▶ PROMPT
Please copy each line of the records below that holds the word "subplots".

▶ SUPPLIED DATA
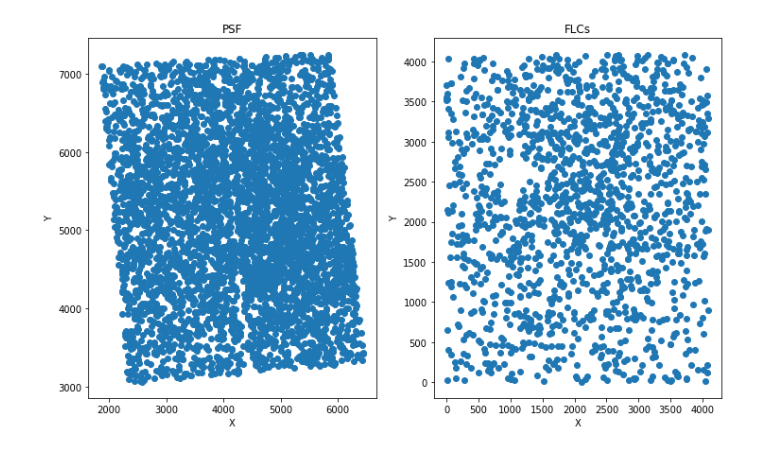
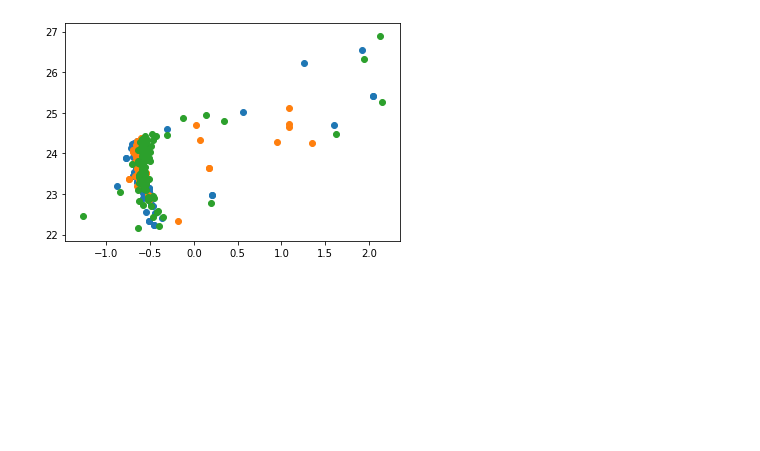
Before and after one commit to hrichstein/treasuryPipeline, a Jupyter notebook: drc_flc_match/checkingMatch.ipynb, the cells around one changed output. Cells and saved outputs as stored; diff of their text form; code cells hidden in the pictures; blank space fills up the shorter version.

```diff
--- a/drc_flc_match/checkingMatch.ipynb
+++ b/drc_flc_match/checkingMatch.ipynb
@@ -13,4 +13,15 @@ flc_low = np.genfromtxt('../hor1dir2804/flc_lower_hor1_1e4.dat',names=True)
 psf = np.genfromtxt('../elena_cats/HOROLOGIUM_CF.1.PSF.CAT',names=True)
 # %%
 aper = np.genfromtxt('../hor1dir2804/HORI_comb2804.dat',names=True)
+# %%
+fig,ax = plt.subplots()
+
+ax.scatter(flc_up['mean_f606w']-flc_up['mean_f814w'],flc_up['mean_f606w'])
+ax.scatter(flc_low['mean_f606w']-flc_low['mean_f814w'],flc_low['mean_f606w'])
+
+ax.scatter(drc_up['magRaw_v']-drc_up['magRaw_i'],drc_up['magRaw_v'])
+
+plt.show()
+# %% [output]
+[figure, added]
 # %%
@@ -20,22 +31,20 @@ test = r(aper_2,np.deg2rad(-86.9013),reshape=False)
 # %%
-fig, (ax1,ax2) = plt.subplots(1,2,figsize=(12,7))
+# fig, (ax1,ax2) = plt.subplots(1,2,figsize=(12,7))
 
-ax1.scatter(psf['x'],psf['y'])
-ax2.scatter(aper['xr_1_f606w'],aper['yr_1_f606w'])
-# ax1.scatter(test[0],test[1],s=5)
+# ax1.scatter(psf['x'],psf['y'])
+# ax2.scatter(aper['xr_1_f606w'],aper['yr_1_f606w'])
+# # ax1.scatter(test[0],test[1],s=5)
 
-ax1.set_xlabel('X')
-ax2.set_xlabel('X')
+# ax1.set_xlabel('X')
+# ax2.set_xlabel('X')
 
-ax1.set_ylabel('Y')
-ax2.set_ylabel('Y')
+# ax1.set_ylabel('Y')
+# ax2.set_ylabel('Y')
 
-ax1.set_title('PSF')
-ax2.set_title('FLCs')
+# ax1.set_title('PSF')
+# ax2.set_title('FLCs')
 
-plt.show()
+# plt.show()
-# %% [output]
-[figure, removed]
 # %%
 fig, (ax1,ax2) = plt.subplots(1,2,figsize=(10,7))
 
```
Also changed, not shown: parts of 4 cells of this notebook, 15 other files.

▶ OUTPUT BELOW
+fig,ax = plt.subplots()
-fig, (ax1,ax2) = plt.subplots(1,2,figsize=(12,7))
+# fig, (ax1,ax2) = plt.subplots(1,2,figsize=(12,7))
 fig, (ax1,ax2) = plt.subplots(1,2,figsize=(10,7))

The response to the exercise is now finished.